As the netizens found themselves smitten by a viral video of a herd of Asian elephants resting during its migration journey in China early this week, here's an expert who's spreading awareness on the issue in a creative way.

Meet elephant biologist Dr Sanjeeta Pokharel who lives in Bangalore and has been researching and exploring the fascinating lives of elephants in the wild, captivity, and human-dominated areas for several years. She has also been raising awareness about elephant ecology and conservation in a creative way through her copyrighted character 'Bhunte'.

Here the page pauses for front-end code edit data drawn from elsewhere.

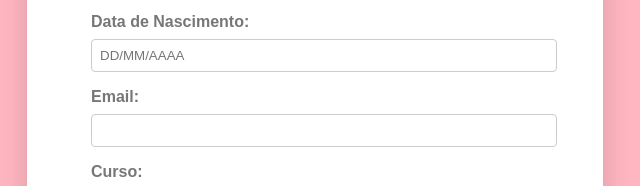
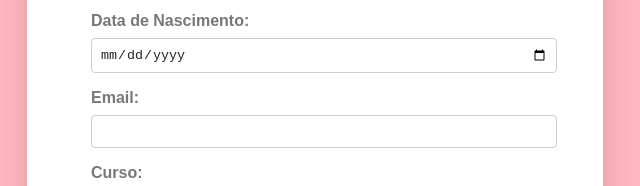
Before and after one commit to beatriztamie1/FORMULARIOCSS, a plain HTML site: page index.html in a window 1280 px wide. Shown: the part 342-528 px from the top of the page, 325-965 px from the left. Drawn offline with Linux system fonts and the light colour scheme.

Commit message:
alteracao de dados

```diff
--- a/Style.css
+++ b/Style.css
@@ -71,3 +71,8 @@ margin-top: 3rem;
 a+a, textarea {
   margin-top:1.125rem;
 }
+
+
+input[type="date"] {
+color: #222;
+}
--- a/index.html
+++ b/index.html
@@ -20,7 +20,7 @@
     <input type="tel" id="telefone" name="telefone" placeholder="(XX) XXXXX-XXXX"> <!-- Corrigido -->
 
     <label for="data-nascimento">Data de Nascimento:</label>
-    <input type="text" id="data-nascimento" name="data-nascimento" placeholder="DD/MM/AAAA"> <!-- Corrigido -->
+    <input type="date" id="data-nascimento" name="data-nascimento" placeholder="DD/MM/AAAA"> <!-- Corrigido -->
 
     <label for="email">Email:</label>
     <input type="email" id="email" name="email"> <!-- Corrigido o ID e tipo -->
```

Dr Pokharel's 'Bhunte' introduced 'Wang Shu' to its followers and also the fact how humans have vastly inhabited lands that once belonged mostly to the largest land mammal.

And so the story goes

The viral story: Elephant herd caught napping by Chinese drones tracking the family's migration journey
The viral story: Elephant herd caught napping by Chinese drones tracking the family's migration journeyReuters

Wang Shu and his herd members are travelling through the cities from their home for a few months. Every human, wondering why Wang Shu's herd is making such a long tour in their habitations, barely know that Wang Shu wanted to be in a new home and also meet his friend, Bhunte. It was Wang Shu's grandmother who knew the route, which she remembered from her journey with her grandmom 40 to 50 years back when she was of Wang Shu's age.

She started the journey, therefore. To her dismay, she found that there were no streams to cross and splash water, which she remembers playing with her tiny trunk when her grandmom dragged her out of the water. No trees to tear up the branches to swat away the flies. She was completely perplexed when she found that there were concrete floors, lights, vehicles, houses, crowds, and more concrete! She tried to search more. She guided her herd through these houses and cities, yet did not reach the forest. Wang Shu was tired and so were his cousins.

Wang Shu's grand-mom had no choice but to be back. On their way back to their old home, they rested. Wang Shu and his aunts fell asleep as they travelled almost 500 km. In his dream, Wang Shu saw Bhunte approaching him with his ears raised high and trumpeting towards him. He was excited. He woke up and climbed over his mother to get more sleep. Once Wang Shu will grow into an old Tusker, he will certainly start this journey again to meet his friend.

Bhunte watching over the elephant herd resting after trekking for more than 500 kms
Bhunte watching over the elephant herd resting after trekking for more than 500 kmsInstagram/bhunte_elephant

Why elephants migrate?

In a conversation with IBTimes, Dr Pokharel explained, "Elephants migrate seasonally or occasionally like most wild species but they also retain old memories. No scientist can ever specifically point out why elephants migrate, could be to find a new habitat or to find more resources, or maybe to get on an old-remembered path. As humans, we need to accept that we are living in their natural habitat."

On June 8, Chinese state media released drone footage that showed a herd of 15 elephants, including a young calf, taking a rest in the forested area of Kunming, the capital of Yunnan province.

According to the official Xinhua news agency, the group of Asian elephants, which includes three calves, originally lived in a nature reserve and have trekked for nearly 500 km along highways and through fields of crops over the past few months.

Human-elephant interactions vs conflict

During the process of capturing the Chinese elephant herd's journey, a few video footages of people waking up and opening their city windows to the site of the elephant herd walking around, crossing the roads went viral too, catching citizens in disbelief. If only they understood that the elephants were probably on their path that was once laid with trees and streams but now replaced with buildings and vehicles.

Dr Pokharel who hails from Nepal is currently a visiting scientist at the Centre for Ecological Sciences at the Indian Institute of Science. Her last work was based on Japan's captivated elephants and how stress levels could be identified in captivated Asian elephants through their tail hair.

Having spent years studying the species in different environments, she is conscious to not use terms such as 'conflict', 'vulnerable', 'submissive' to address human-elephant relationships. She prefers to call it an 'interaction' between two species and shares how the intelligent beings living in human-dominated areas have altered their natural habits to adapt to their new environment.

"If you observe an elephant in the wild, its natural behaviour would be to forage for 16 hours during the day—it will walk around, eat, rest, walk again, eat, rest—and at night, it will sleep for around 8 hours," she explains adding that not many studies have been done to research elephants' sleep patterns.

"But in human-dominated areas especially villages surrounding forests where elephants are found, elephants have learned to adapt and alter their natural behaviour. They try to avoid humans and hence, hide during the day and in the night when they know everybody is asleep, they come out to find food and eat. Unlike in the wild where they eat at leisure, here, they eat whatever they find hurriedly and run away as soon as they can," she clarifies further citing the elephant's human avoidance behaviour.